I took one over to Pierpont Community and Technical College's Culinary Arts program to get a professional opinion.

First, student Theresa Hill pointed out that you shouldn't stir anything constantly while it's cooking. 

"We're just taught not to do that," Hill said.

Instead, Hill prepared two already cooked dishes to test the RoboStir. Those don't need stirred constantly either, Hill said, but the stirring wouldn't do any damage to the quality of the food.

"I'm curious to see if it's going to tip over," Hill said, and if it will cover the entire pan. 

The first test is a chunky chili with pork and white beans. Through all three speeds, the RoboStir doesn't leave one area of the pan. 

"It hasn't touched any of this, over here," Hill said, pointing to the majority of the large pan.
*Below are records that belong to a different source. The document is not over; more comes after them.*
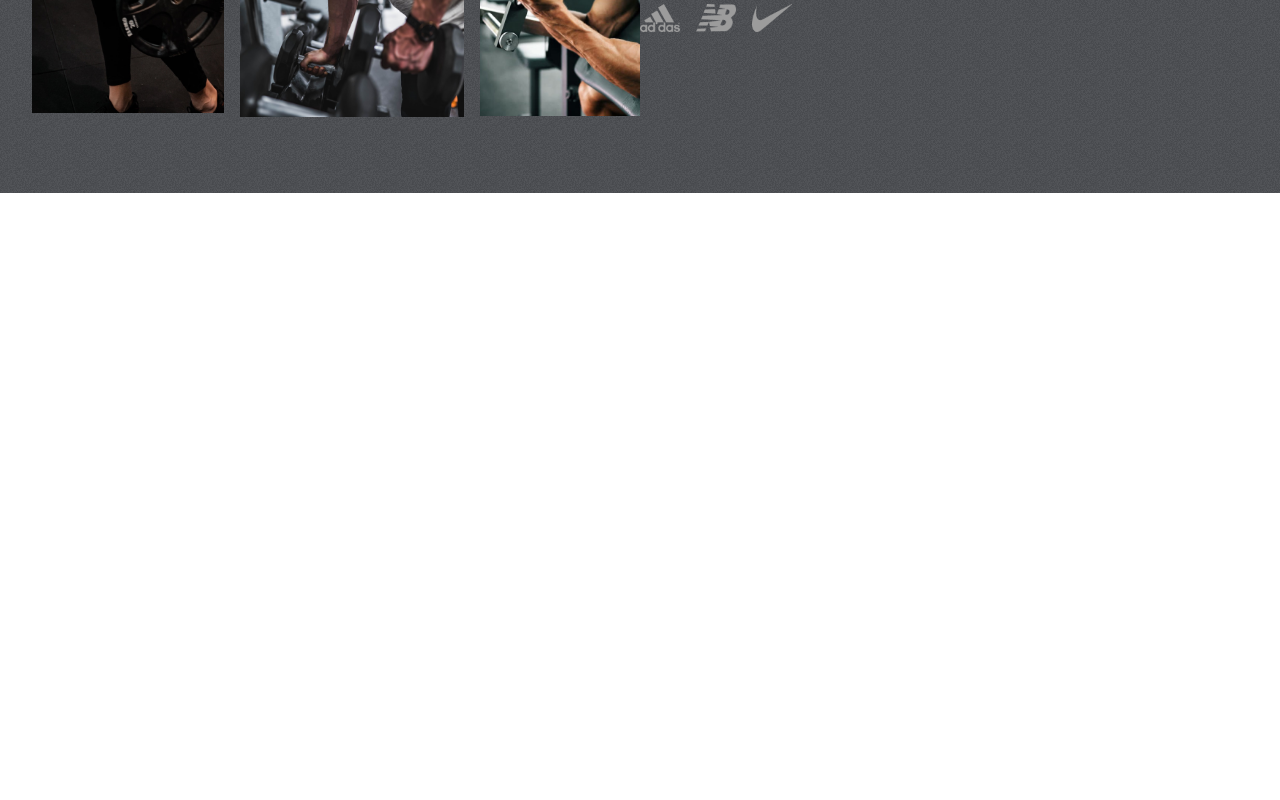
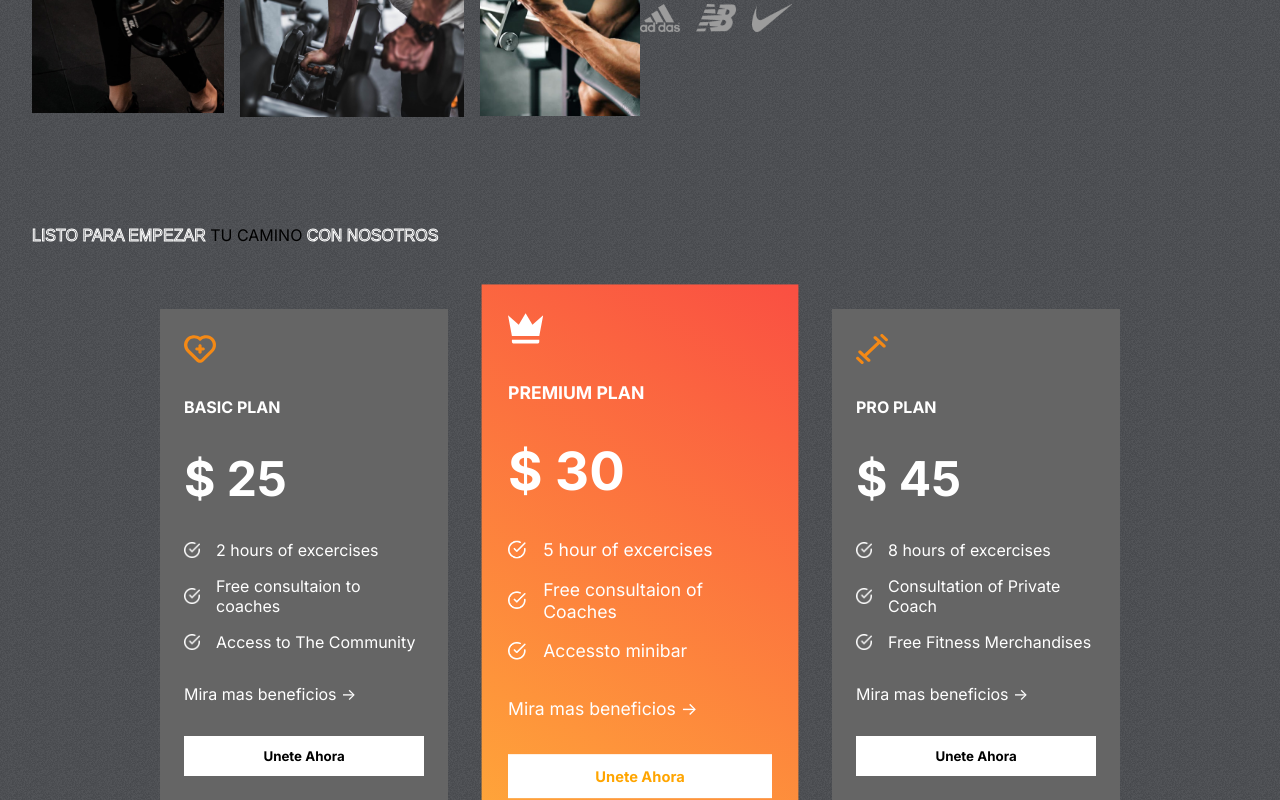
Before and after one commit to SantiagoNaya/agarrefalso, a React (Create React App) app: page / in a window 1280 px wide. Shown: the part 1566-2366 px from the top of the page. Before the commit the page ends 1759 px from the top, so only its background shows below. Built offline with nearby package versions, Linux system fonts and the light colour scheme.

Commit message:
feat: segui con los compenentes de los plans y los termine agregandole estilos.

```diff
--- a/src/App.js
+++ b/src/App.js
@@ -2,12 +2,14 @@
 import Hero from './components/Hero/Hero';
 import Programs from './components/Programs/Programs';
 import Reasons from './components/Reasons/Reasons';
+import Plans from './components/Plans/Plans';
 function App() {
   return (
     <div className="App">
         <Hero/>
         <Programs/>
         <Reasons/>
+        <Plans/>
 
         </div>
   );
--- a/src/components/Plans/Plans.css
+++ b/src/components/Plans/Plans.css
@@ -0,0 +1,79 @@
+.plans-container{
+    margin-top: -4rem;
+    padding: 0 2rem;
+    display: flex;
+    flex-direction: column;
+    gap: 4rem;
+    position: relative;
+}
+
+
+.plans{
+display: flex;
+align-items: center;
+justify-content: center;
+gap: 3rem;
+}
+
+.plan{
+    display: flex;
+    flex-direction: column;
+    background: var(--caloryCard);
+    color: white;
+    gap: 2rem;
+    padding: 1.5rem;
+
+    width: 15rem;
+}
+
+.plan:nth-child(2){
+    background: var(--planCard);
+    transform: scale(1.1);
+}
+.plan>svg{
+fill: var(--orange);
+width: 2rem;
+height: 2rem;
+}
+
+
+.plan>:nth-child(2){
+    font-size: 1rem;
+    font-weight: bold;
+}
+.plan>:nth-child(3){
+    font-size: 3rem;
+    font-weight: bold;
+}
+
+
+.plan:nth-child(5){
+    font-size: 0.8rem;
+}
+
+.features{
+    display: flex;
+    flex-direction: column;
+    gap: 1rem;
+}
+
+.feature{
+    display: flex;
+    align-items: center;
+    gap: 1rem;
+}
+
+.feature>img{
+    width: 1rem;
+}
+
+.plans>:nth-child(2)>svg{
+    fill: white;
+
+
+}
+.plans>:nth-child(2)>button{
+    color: orange;
+
+
+}
--- a/src/components/Plans/Plans.jsx
+++ b/src/components/Plans/Plans.jsx
@@ -0,0 +1,44 @@
+import React from 'react'
+import './Plans.css'
+import {plansData} from '../../data/plansData'
+import whiteTick from '../../assets/whiteTick.png'
+
+const Plans = () => {
+  return (
+    <div className="plans-container">
+        <div className="programs-header" style={{gap:'2rem'}}>
+            <span className='stroke-text'>LISTO PARA EMPEZAR</span>
+            <span> TU CAMINO</span>
+            <span className='stroke-text'> CON NOSOTROS</span>
+        </div>
+
+       {/* plans card*/}
+       <div className="plans">
+        {plansData.map((plan,i)=>(
+            <div className="plan" key={i}>
+                {plan.icon}
+                <span>{plan.name}</span>
+                <span>$ {plan.price}</span>
+
+                <div className="features">
+                    {plan.features.map((feature,i)=>(
+                        <div className="feature">
+                            <img src={whiteTick} alt="" />
+                            <span key={i}>{feature}</span>
+                        </div>
+                     ))}
+                </div>
+
+                <div><span>Mira mas beneficios -></span>
+                </div>
+                <button className="btn">Unete Ahora</button>
+            </div>
+
+        ))}
+       </div>
+
+    </div>
+  );
+};
+
+export default Plans
```
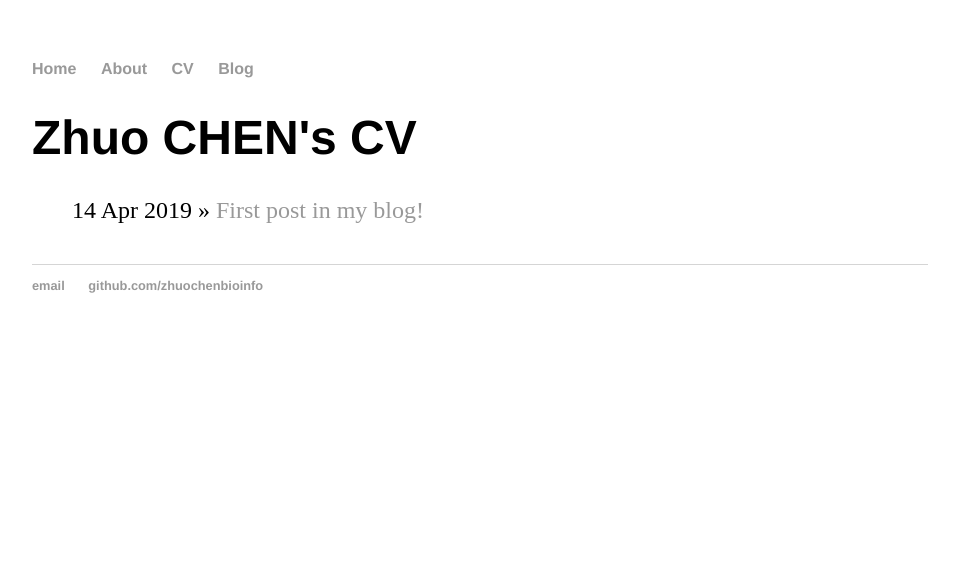
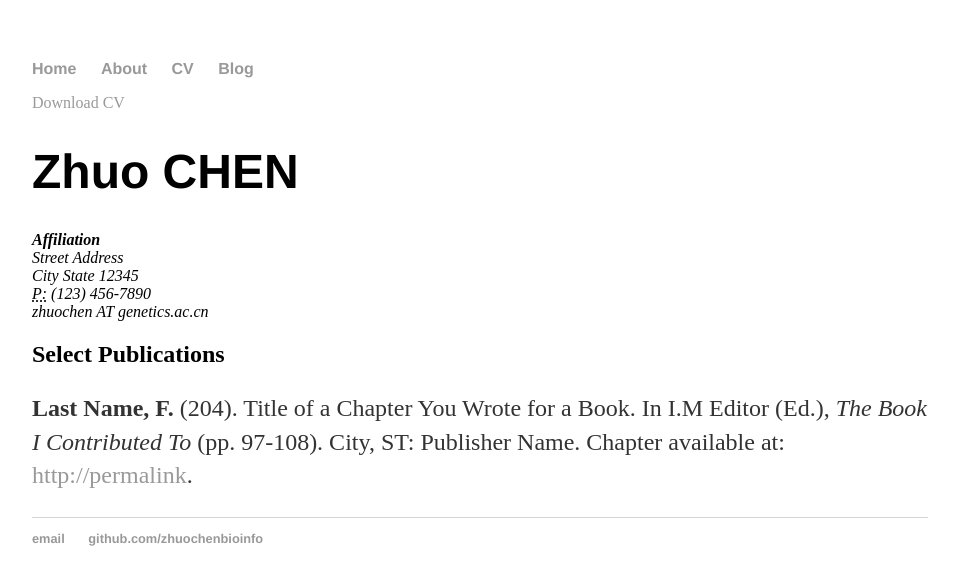
Before and after one commit to zhuochenbioinfo/zhuochenbioinfo.github.io, a Jekyll site: the page built from cv/index.html, in a window 1280 px wide. Shown: the top 585 px of the page, without its empty margins (160-1119 px from the left). Built offline with Jekyll 4.4.1, drawn with Linux system fonts in a browser that asks for light colours.

Commit message:
Update index.html

```diff
--- a/cv/index.html
+++ b/cv/index.html
@@ -1,11 +1,22 @@
 ---
 layout: default
-title: Zhuo CHEN's CV
+title: CV of Zhuo CHEN
 ---
-	<h1>{{ page.title }}</h1>
-	<ul class="posts">
 
-	  {% for post in site.posts %}
-	    <li><span>{{ post.date | date_to_string }}</span> » <a href="{{ post.url }}" title="{{ post.title }}">{{ post.title }}</a></li>
-	  {% endfor %}
-	</ul>
+	<div class="cv">
+		<a href="#" class="download" title="Download CV as PDF">Download CV</a>
+					<h1>Zhuo CHEN</h1>
+					<address>
+					<strong>Affiliation</strong><br>
+					Street Address<br>
+					City State 12345<br>
+					<abbr title="phone">P:</abbr> (123) 456-7890<br>
+					<span class="obfuscate">zhuochen AT genetics.ac.cn</span>
+					</address>
+
+					<h2>Select Publications</h2>
+
+					<p><strong>Last Name, F.</strong> (204). Title of a Chapter You Wrote for a Book. In I.M Editor (Ed.), <em>The Book I Contributed To</em> (pp. 97-108). City, ST: Publisher Name. Chapter available at: <a href="#">http://permalink</a>.
+
+
+	</div>
```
Hill declares the RoboStir does not pass the chili test, and you're better off with the old-fashioned wooden spoon on low heat.

Next up is a smooth but thick butternut squash soup, but again, the RoboStir does not seem to venture outside of it's original spot in the pot.

"Again, it just doesn't seem to be moving," Hill said, "and for a milk-based soup you would want to move all the way around the pan because milk will scorch on the bottom."

Through it all, the RoboStir never tipped over into the food.

Still, Hill said she can't endorse the RoboStir for chefs at home.

"I just don't think it's worth it," Hill said. "You're better off to just use a spoon and come every few minutes and give it a stir and keep it on low heat."